You, Robot! by Thomas Goebel

    Isaac is an alien robot on The Orville, a new comedy series from Fox.  He comes from a planet inhabited entirely by non-biological beings who feel they’re superior to humans, accepting the post as a way to study that inferior lifeform.  Predictably befuddled when introduced to the vagaries and idiosyncrasies of human life, Isaac proves a quick study and is soon with the program, carrying out practical jokes and using slang.

    Is this going to happen?  We read daily of new applications for robotics.  Some, like a recently introduced faux dog, are innocuous.  Others raise questions about ethics and the survival of our species.  Designers are getting better and better at creating robots that mimic human actions and speech.  But how close are they to thinking like people, solving problems, or maintaining complex relationships with others?

    Academia and the private sector are hard at work trying to answer this question.  While the former concentrates primarily on the larger questions (human-like thought processing, motion, mimicry), the latter is dedicated to creating robots that solve industrial and domestic problems (cleaning, dangerous occupations).  Ethical questions, when they come up, are typically brushed off with a kind of myopic optimism.  This peculiarity is also evident when the subject is worker displacement.

    Enter Project Management.  It is tempting to invoke expert systems when trying to discern the effect of robotics on the future of our industry.  An expert system takes a systematic approach to problem-solving through a tree-type algorithm that explores decision branches and settles on the best possible outcome.  It’s simple enough to plug such an algorithm into the “brain” of an android that’s also been programmed to drink coffee and talk about football.  This formula, on second thought, is fraught with stumbling blocks precisely due to the unpredictability of humans and happenstance.  Humans can invent problems where none have ever existed, and happenstance will conspire with Murphy’s Law to ensure that the impossible occurs at the worst time.  Voila!  Our “expert system” has just become an “update system”.

    You techies out there are now itching to ask about machine-learning.  Much more advanced than expert systems, machine-learning algorithms actually learn from experience and apply these lessons as they keep working.  Used heavily in the financial industry and increasingly in the medical sector for activities like microsurgery, machine-learning technology is growing by leaps and bounds.

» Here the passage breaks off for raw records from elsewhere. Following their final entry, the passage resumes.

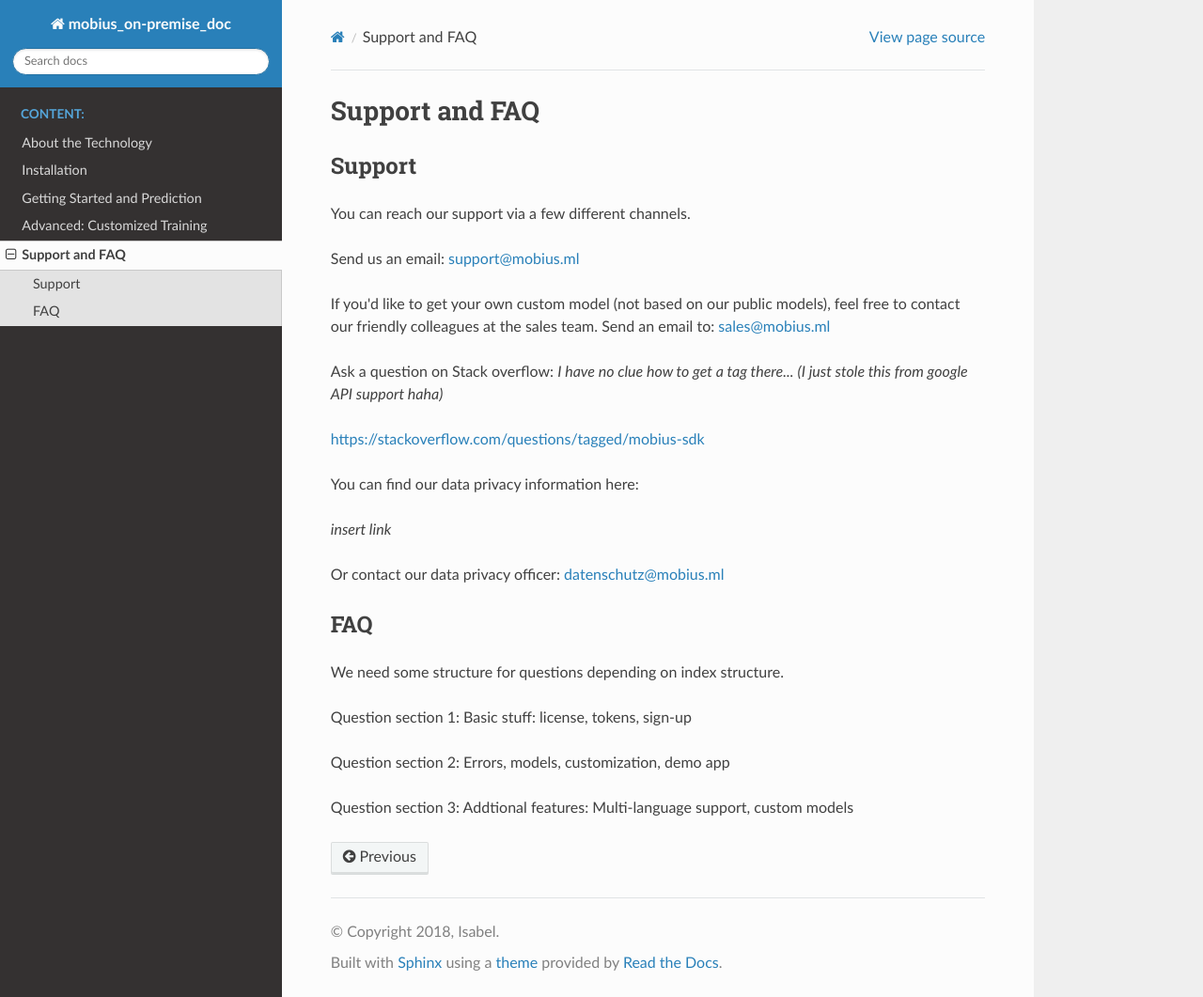
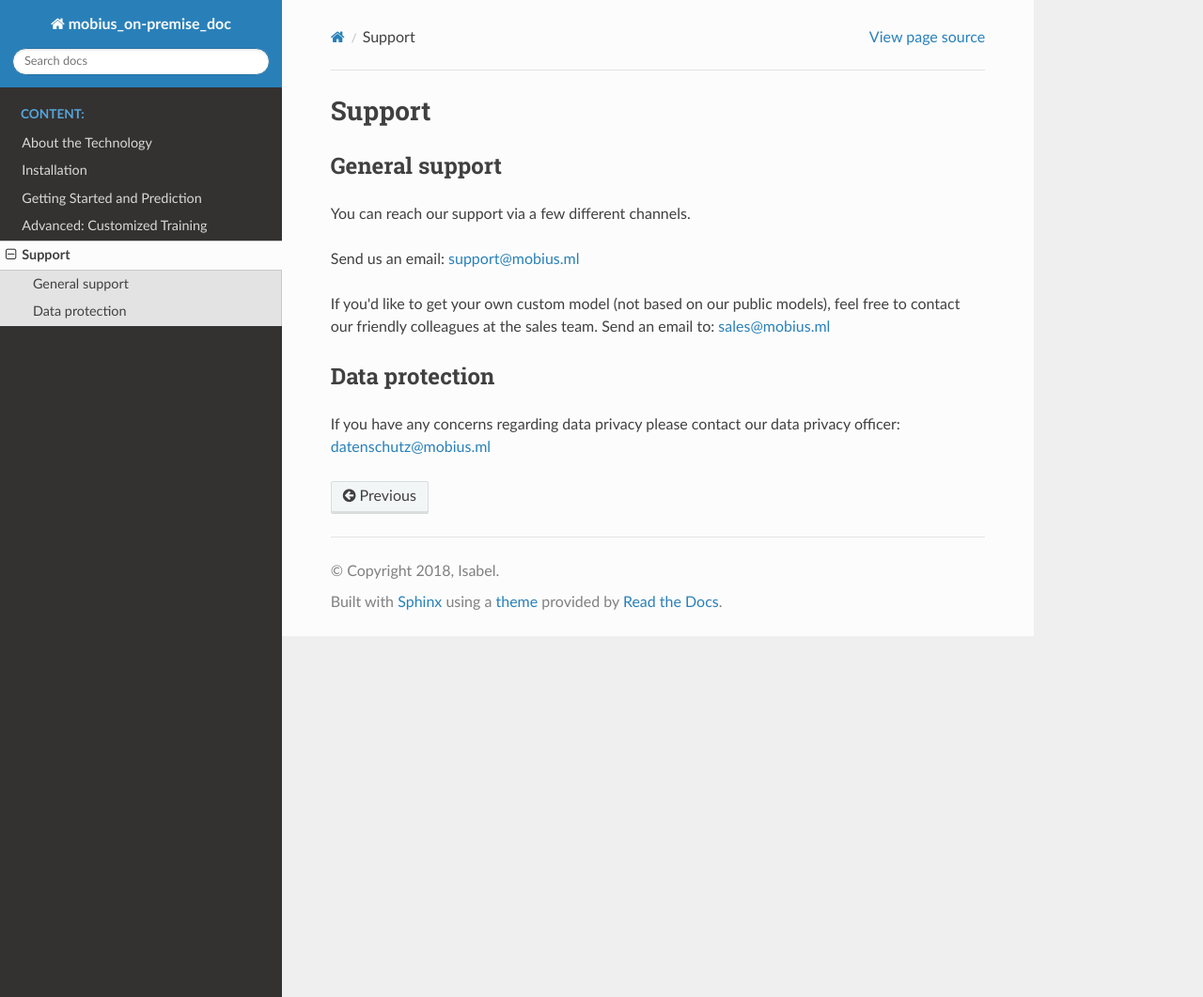
Before and after one commit to rumlingd/mobius_on-premise_doc, a Sphinx documentation site: the page built from source/faq.rst, in a window 1280 px wide and 1061 px high. Shown: the whole window at 94% size. Built offline with Sphinx 7.4.7 and the Read the Docs theme 2.0.0, drawn with Linux system fonts in a browser that asks for light colours; formulas are drawn with MathJax 3.

Commit message:
update support page

```diff
--- a/source/faq.rst
+++ b/source/faq.rst
@@ -1,8 +1,8 @@
-Support and FAQ
-=================
+Support
+========
 
-Support
---------
+General support
+----------------
 
 You can reach our support via a few different channels.
 
@@ -14,25 +14,8 @@ feel free to contact our friendly colleagues at the sales team.
 Send an email to:
 sales@mobius.ml
 
-Ask a question on Stack overflow: *I have no clue how to get a tag there...*
-*(I just stole this from google API support haha)*
+Data protection
+----------------
 
-https://stackoverflow.com/questions/tagged/mobius-sdk
-
-You can find our data privacy information here:
-
-*insert link*
-
-Or contact our data privacy officer:
+If you have any concerns regarding data privacy please contact our data privacy officer:
 datenschutz@mobius.ml
-
-FAQ
--------
-
-We need some structure for questions depending on index structure.
-
-Question section 1: Basic stuff: license, tokens, sign-up
-
-Question section 2: Errors, models, customization, demo app
-
-Question section 3: Addtional features: Multi-language support, custom models
```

    But you, Project Manager, have a secret shield.  Your job not only involves making multiple decisions, taxing for the most advanced algorithm, you are also regularly required to arrive at these decisions simultaneously.  This means that the outcomes of any or all of the decisions affect both inputs into, and outcomes from, the rest.  Sound like something a machine can do easily?  Additionally, a significant part of your job is a little something called stakeholder management.  The “management” part of this often has far less to do with the mechanics of solving problems than with soothing ruffled feathers and offering reassurance.  In other words, the emotional component of project management remains high, and it will be some time before the AI industry is prepared to jump into that pool.

    So, while the auto industry and agriculture are snapping up robots for assembly and planting, it would appear that project management, for the time being, is safe.  R2D2’s not coming for your job.  He can’t even hold his own in a conversation at the water cooler.